Related classes and coexisting trademarks

As previously mentioned, only the products or services covered by the definition filed with the local trademark office can be protected in registering trademarks, so two very similar or even identical trademarks may co-exist peacefully in the same region provided they are used to sell completely different goods and services associated trademark.

The Mont-Blanc trademarks in France are as follows:

Why can they live together? Because no consumer will ever assume that the high-end, expensive fountain style, which may be found on the boards of any French supermarket for a few euro, will be produced by that same company. Consequently, the coexistence of such symbols does not give the average user a source of uncertainty. For different items, the marks are registered in various grades.

Does that mean, if the products or services marketed under them belong to different classes, that marks can automatically coexist?

It’s much more difficult. Although the grouping groups together contain similar products, it does not mean that products from different classes should not be identified with them. For example, beer belongs to category 32, whilst all other drinks are of category 33. However, you might believe that if you saw a bottle of tequila called “Corona,” it was made by the popular Mexican beer company. For this reason, it may be argued that certain products in classes 32 and 33 are inherently related, and an application filed in one of those classes can very well trigger an appeal if an equivalent or similar trademark already exists in the other class of related products, due to the potential misunderstanding it may create as to the origin of the goods.

Often the relation between goods and services associated trademark is more subtle in various groups. For starters, I would probably not have trouble registering a mark in class 35 (retail services), if I were to try to register it with a pet store named “Tefal.” Nevertheless, if you presume that my shop, bearing that name, has sold homemakers and cookware, all the products inside my shop are made by Tefal who manufactured your electric kettle, toaster, and pans (registered in class 11). There is a significant possibility that my trademark application for a store selling the same type of goods would not be approved, even though Tefal had licensed the product and not the company, as it could lead to customers being confused wrongly with others.

This is why it may be a good idea to search for identical or similar trademarks in all the classes concerned, although you do not intend to register them since there could very well be reasons for objection or opposition to your request in the existence of such marks.

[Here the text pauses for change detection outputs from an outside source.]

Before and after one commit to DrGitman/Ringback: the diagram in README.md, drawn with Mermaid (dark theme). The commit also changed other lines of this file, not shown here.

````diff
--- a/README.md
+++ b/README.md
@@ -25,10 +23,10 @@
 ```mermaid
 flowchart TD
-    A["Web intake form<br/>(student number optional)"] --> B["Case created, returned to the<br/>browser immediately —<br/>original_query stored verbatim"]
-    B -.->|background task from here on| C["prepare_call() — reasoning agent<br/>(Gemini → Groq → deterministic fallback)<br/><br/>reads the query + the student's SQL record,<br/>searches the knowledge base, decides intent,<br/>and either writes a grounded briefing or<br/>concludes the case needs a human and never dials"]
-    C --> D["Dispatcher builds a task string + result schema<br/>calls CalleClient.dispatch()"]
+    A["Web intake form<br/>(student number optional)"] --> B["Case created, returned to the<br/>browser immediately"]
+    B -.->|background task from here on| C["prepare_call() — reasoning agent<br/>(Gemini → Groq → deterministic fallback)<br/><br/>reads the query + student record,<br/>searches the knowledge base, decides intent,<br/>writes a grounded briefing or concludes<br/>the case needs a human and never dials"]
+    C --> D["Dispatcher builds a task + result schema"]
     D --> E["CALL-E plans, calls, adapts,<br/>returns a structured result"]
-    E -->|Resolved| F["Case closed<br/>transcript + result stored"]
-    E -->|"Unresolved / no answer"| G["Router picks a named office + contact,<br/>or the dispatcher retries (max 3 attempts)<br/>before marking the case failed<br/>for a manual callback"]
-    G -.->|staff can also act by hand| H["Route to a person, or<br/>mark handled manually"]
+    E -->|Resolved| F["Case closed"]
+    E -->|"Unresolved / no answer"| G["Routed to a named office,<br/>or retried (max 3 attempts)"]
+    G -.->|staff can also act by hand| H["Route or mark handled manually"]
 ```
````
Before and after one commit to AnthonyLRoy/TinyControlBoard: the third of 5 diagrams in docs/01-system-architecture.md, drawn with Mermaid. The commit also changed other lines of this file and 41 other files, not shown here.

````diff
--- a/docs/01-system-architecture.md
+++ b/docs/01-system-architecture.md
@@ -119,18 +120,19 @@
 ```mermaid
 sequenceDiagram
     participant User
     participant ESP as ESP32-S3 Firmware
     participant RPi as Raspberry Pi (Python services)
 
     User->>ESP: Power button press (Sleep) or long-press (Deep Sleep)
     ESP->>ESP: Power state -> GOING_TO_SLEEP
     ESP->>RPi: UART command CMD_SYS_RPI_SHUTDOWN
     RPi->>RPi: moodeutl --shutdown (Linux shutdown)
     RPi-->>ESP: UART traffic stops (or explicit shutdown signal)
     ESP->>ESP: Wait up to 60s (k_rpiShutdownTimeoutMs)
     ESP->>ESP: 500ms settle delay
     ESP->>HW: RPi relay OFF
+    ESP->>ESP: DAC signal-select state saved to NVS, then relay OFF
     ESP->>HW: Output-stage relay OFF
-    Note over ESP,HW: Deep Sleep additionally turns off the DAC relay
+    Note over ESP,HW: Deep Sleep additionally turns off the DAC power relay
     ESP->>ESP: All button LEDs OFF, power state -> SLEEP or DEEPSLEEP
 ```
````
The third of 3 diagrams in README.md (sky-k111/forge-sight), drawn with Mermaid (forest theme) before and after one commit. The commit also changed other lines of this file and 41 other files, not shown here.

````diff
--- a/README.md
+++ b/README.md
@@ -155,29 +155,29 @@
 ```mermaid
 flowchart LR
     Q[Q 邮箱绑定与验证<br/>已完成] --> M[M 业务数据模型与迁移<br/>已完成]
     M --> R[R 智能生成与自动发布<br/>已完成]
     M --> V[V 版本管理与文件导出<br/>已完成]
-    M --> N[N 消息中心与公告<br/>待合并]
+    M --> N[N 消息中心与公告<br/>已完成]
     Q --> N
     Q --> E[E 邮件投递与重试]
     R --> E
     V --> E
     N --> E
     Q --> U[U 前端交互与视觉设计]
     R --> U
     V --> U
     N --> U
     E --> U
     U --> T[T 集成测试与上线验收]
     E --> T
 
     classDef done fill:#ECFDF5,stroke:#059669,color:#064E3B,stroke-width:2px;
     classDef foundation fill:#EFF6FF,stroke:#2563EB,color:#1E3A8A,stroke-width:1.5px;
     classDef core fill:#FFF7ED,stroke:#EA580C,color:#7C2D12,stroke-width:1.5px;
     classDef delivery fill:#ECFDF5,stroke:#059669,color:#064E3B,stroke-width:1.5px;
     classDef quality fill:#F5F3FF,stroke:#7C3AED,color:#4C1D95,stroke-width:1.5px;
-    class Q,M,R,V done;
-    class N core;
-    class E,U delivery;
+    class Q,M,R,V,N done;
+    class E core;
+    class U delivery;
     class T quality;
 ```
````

It is worth noting that there is a disparity between countries in policy on the coexistence of similar or identical trademarks. In Switzerland, for example, no basis for refusal will be given to the existence of a previously registered trademark for similar goods. The previous trademark holder is responsible for challenging the new application in that region. On the other hand, the relationship between goods or services appears to be more important than the class in which a trademark is to be licensed in countries like the U.S. or the UK. In the end, the opinion of a local expert is often advisable to decide, in compliance with local procedures and policies of each marking office, whether a trademark should be licensed.

Various countries, various rules

There are several variations in the way it is applied in different countries right within the limits of the Nice classification. For example, in China, each Nice class has its sub-classes. If goods and services associated trademark belong to different sub-classes, a trademark can coexist within the same class.

The degree to which a definition involves information and requirements will also depend on competence. In the European Union, though your product may be classified as “downloadable software,” you will be expected in the United States to say for which reason your software is. If you produce many different software types, this could make for a comprehensive list …

These are just a few examples of the differences to be taken into account. In summary, the definition of a registered mark should be adapted to the regulations of the registered registration office and, thus, assistance from a local registrar or attorney should be required.